Intersection accident

 

This video addresses one of the most often cited misconceptions about civil liability for a vehicle crash.  Shocked clients tell me “The other guy got a ticket, so how can the insurance company say he wasn’t at fault?”.  There are two simple answers to this question.  First, a ticket is only an officer’s opinion of whether someone violated a traffic law, and traffic laws are NOT the same thing as civil responsibility.  The issues are different and the burden of proof is different.  Secondly, civil liability focuses on CAUSATION, what caused the crash.  In this video neither the absent insurance or the expired license caused the crash.  The crash was caused by someone not keeping a proper lookout and whether they had a license or insurance has nothing to do with who caused the crash.

CALL SANDLER LAW GROUP FIRST at 757-627-8900 when someone runs into you, NOT THE INSURANCE COMPANY.  You need someone who knows the law to speak for you, so that your right to a full and fair recovery will be protected.

 

Fired for Facebook Comment

Predictably, because this video was seen on Facebook, the responses to whether an employee could or should be fired for expressing their opinions on social media were slanted in favor of the employee.  Whether your termination from work will give rise to a claim is why you should CALL SANDLER LAW GROUP FIRST at 757-627-8900, because your claim is always going to be based on your specific facts.

But in this video, understand a few things:

First, in Virginia an employer may fire a worker without reason, unless there are contractual rights that protect the employee.

Second, the first amendment DOES NOT APPLY, as it only controls the governments restrictions on speech, not private restrictions

Third, just because you HAVE an opinion does not mean you should OFFER IT!.  People today forget that what you choose to say has consequences, and if you choose to say it, be prepared to accept these consequences, both good and bad, because you can’t control the reaction of others.

They Are Not Your Friends

Dealing with the other guys insurance company.

Is there anyone out there that still believes that the insurance company for the person that caused you harm is really going to help you out?  The business model of insurance companies is simple, take in as much money as possible through premiums and pay out as little as they can through claims.
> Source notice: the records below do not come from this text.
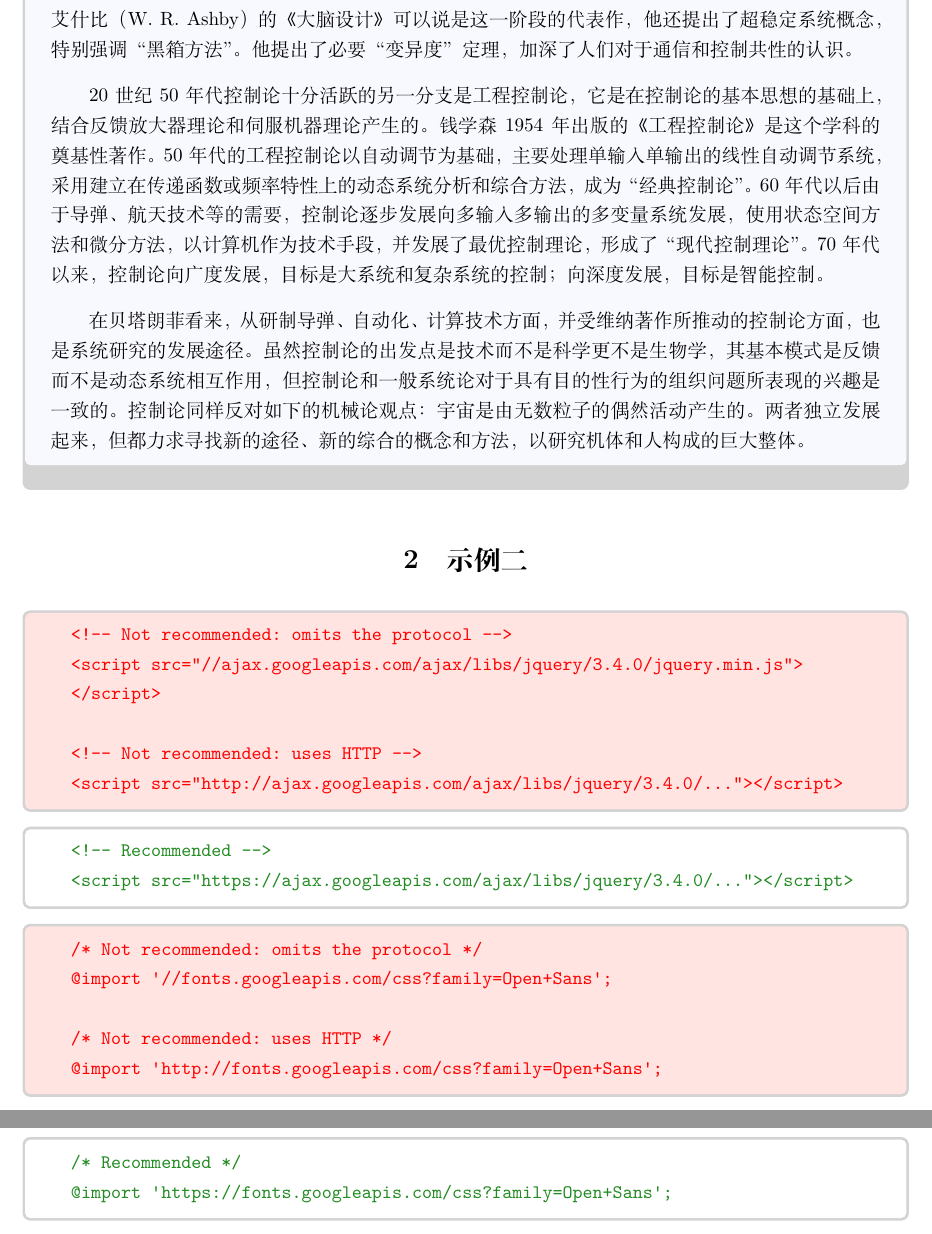
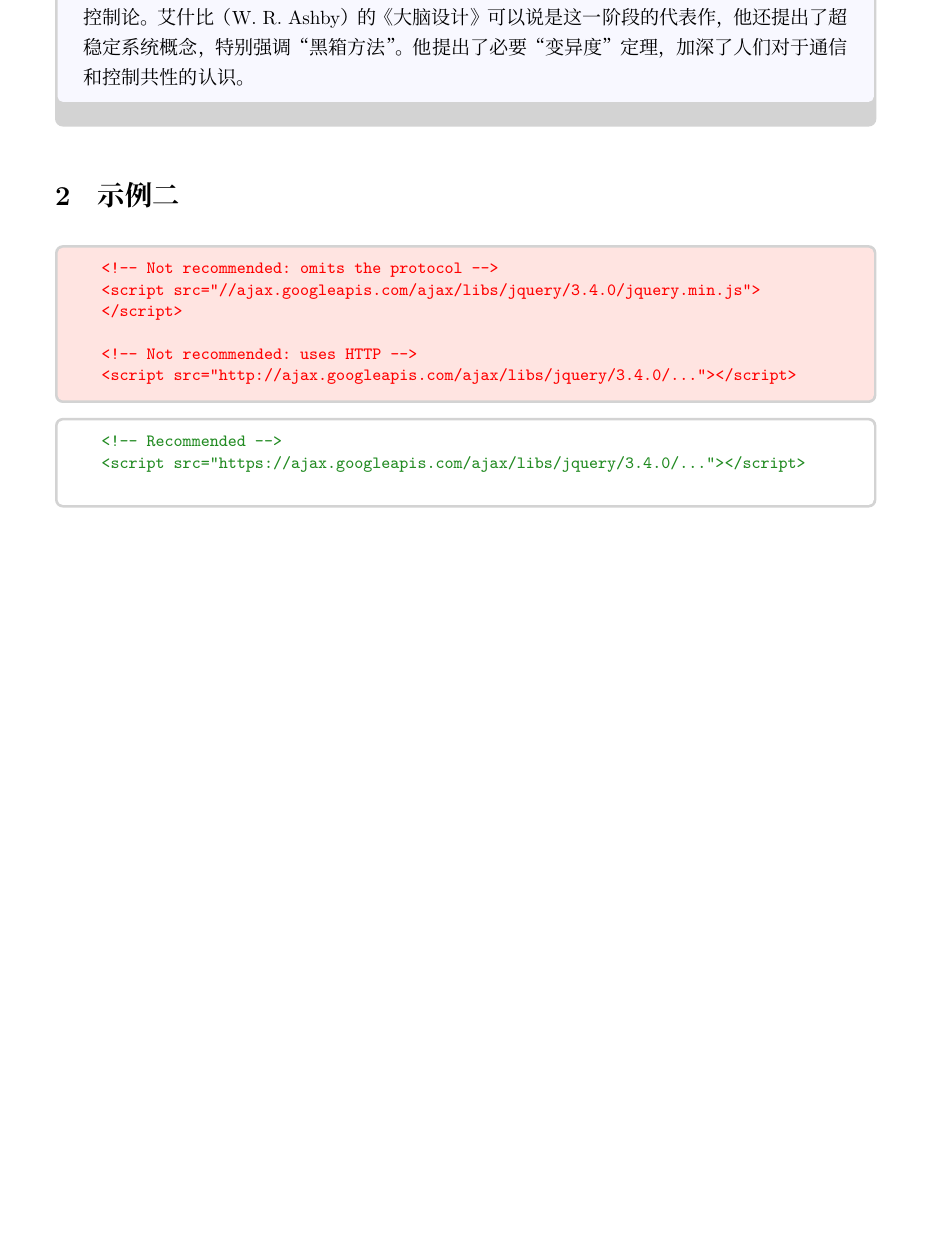
Before and after one commit to WillardLu/dandelion, a LaTeX problem sheet (latex/LaTeX之tcolorbox宏包应用示例/example1.tex): two parts of pages 2 and 3 of 3 before the commit and part of page 2 of 2 after it, the two joined at a grey line, cut so that both start at the same text, the shorter picture padded with empty space. Compiled offline with XeLaTeX; a missing font is replaced by an installed copy or a similar font.

Commit message:
更新tcolorbox宏包博客

```diff
--- a/latex/LaTeX之tcolorbox宏包应用示例/example1.tex
+++ b/latex/LaTeX之tcolorbox宏包应用示例/example1.tex
@@ -1,7 +1,6 @@
-% 繁星间漫步，陆巍的博客
-\documentclass[oneside, UTF8, fontset = adobe]{ctexart}
+\documentclass[oneside]{article}
 
-% 注意宏包顺序，有可能会报错
+\usepackage[fontset=ubuntu]{ctex}
 \usepackage{geometry}% 用于页面设置
 \usepackage[dvipsnames, svgnames, x11names]{xcolor} % 颜色支持
 \usepackage[
@@ -51,10 +60,6 @@
   随后，1943年冬至1944年春，由维纳与冯$\cdot$ 诺意曼（J. L. von Neumann，1903—1957）共同发起召开了多学科专家参加的方法论讨论会。1946年春，在纽约又召开了专门讨论反馈问题的讨论班，并变成了一个经常性讨论班，参加讨论班的人员的范围更加广泛。通过这些讨论班，形成了共同关心的领域——通信和控制，特别是对于信息和反馈给予了重视。维纳总结这些思想，于1948年出版了《控制论》一书，该书的副标题叫做“或关于在机器和生物的通信和控制的科学”，标志了控制论作为一门学科诞生、维纳抓住通信的控制的最本质的东西——信息，从更广意义上来理解信息，从而统一地处理通信和控制问题。反馈在控制论中是一个最基本概念，它对于系统的稳定性、目的性以至学习能力都是至关重要的。
 
   控制论在20世纪50年代得到了大的发展，生物学是取得成功的领域之一，创立了生物控制论。艾什比（W. R. Ashby）的《大脑设计》可以说是这一阶段的代表作，他还提出了超稳定系统概念，特别强调“黑箱方法”。他提出了必要“变异度”定理，加深了人们对于通信和控制共性的认识。
-
-  20世纪50年代控制论十分活跃的另一分支是工程控制论，它是在控制论的基本思想的基础上，结合反馈放大器理论和伺服机器理论产生的。钱学森1954年出版的《工程控制论》是这个学科的奠基性著作。50年代的工程控制论以自动调节为基础，主要处理单输入单输出的线性自动调节系统，采用建立在传递函数或频率特性上的动态系统分析和综合方法，成为“经典控制论”。60年代以后由于导弹、航天技术等的需要，控制论逐步发展向多输入多输出的多变量系统发展，使用状态空间方法和微分方法，以计算机作为技术手段，并发展了最优控制理论，形成了“现代控制理论”。70年代以来，控制论向广度发展，目标是大系统和复杂系统的控制；向深度发展，目标是智能控制。
-
-  在贝塔朗菲看来，从研制导弹、自动化、计算技术方面，并受维纳著作所推动的控制论方面，也是系统研究的发展途径。虽然控制论的出发点是技术而不是科学更不是生物学，其基本模式是反馈而不是动态系统相互作用，但控制论和一般系统论对于具有目的性行为的组织问题所表现的兴趣是一致的。控制论同样反对如下的机械论观点：宇宙是由无数粒子的偶然活动产生的。两者独立发展起来，但都力求寻找新的途径、新的综合的概念和方法，以研究机体和人构成的巨大整体。
 \end{tcolorbox}
 
 
@@ -78,36 +84,13 @@
     colback=white,
     coltext=ForestGreen,
     colframe=LightGray,
+    fontupper=\fontsize{0.9em}{2ex},% 设置文本字体大小和行间距
     boxrule=0.5mm
   ]
   \begin{verbatim}
   <!-- Recommended -->
-  <script src="https://ajax.googleapis.com/ajax/libs/jquery/3.4.0/..."></script>\end{verbatim}
-\end{tcolorbox}
-
-\begin{tcolorbox}[
-  colback=MistyRose,
-  coltext=red,
-  colframe=LightGray,
-  boxrule=0.5mm
-  ]
-  \begin{verbatim}
-  /* Not recommended: omits the protocol */
-  @import '//fonts.googleapis.com/css?family=Open+Sans';
-
-  /* Not recommended: uses HTTP */
-  @import 'http://fonts.googleapis.com/css?family=Open+Sans';\end{verbatim}
-\end{tcolorbox}
-
-\begin{tcolorbox}[
-  colback=white,
-  coltext=ForestGreen,
-  colframe=LightGray,
-  boxrule=0.5mm
-  ]
-  \begin{verbatim}
-  /* Recommended */
-  @import 'https://fonts.googleapis.com/css?family=Open+Sans';\end{verbatim}
+  <script src="https://ajax.googleapis.com/ajax/libs/jquery/3.4.0/..."></script>
+  \end{verbatim}
 \end{tcolorbox}
 
 \end{document}
```
Also changed, not shown: latex/LaTeX之tcolorbox宏包应用示例/LaTeX之tcolorbox宏包应用示例.md (+0 -17 lines), latex/LaTeX之tcolorbox宏包应用示例/cover.png (added), latex/LaTeX之tcolorbox宏包应用示例/example1.pdf, latex/LaTeX之tcolorbox宏包应用示例/example1.png, latex/LaTeX之tcolorbox宏包应用示例/example1.tex (27 more changed lines). Lines whose indentation alone changed are shown as unchanged.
It’s how they make a profit.

My video blog explains exactly how to handle this situation.

Large Truck Crashes in Virginia

Large trucks on the highway pose a significant threat to drivers of passenger cars. Although the trucks account for only four percent of registered vehicles nationwide, they account for nine percent of vehicles involved in fatal car crashes.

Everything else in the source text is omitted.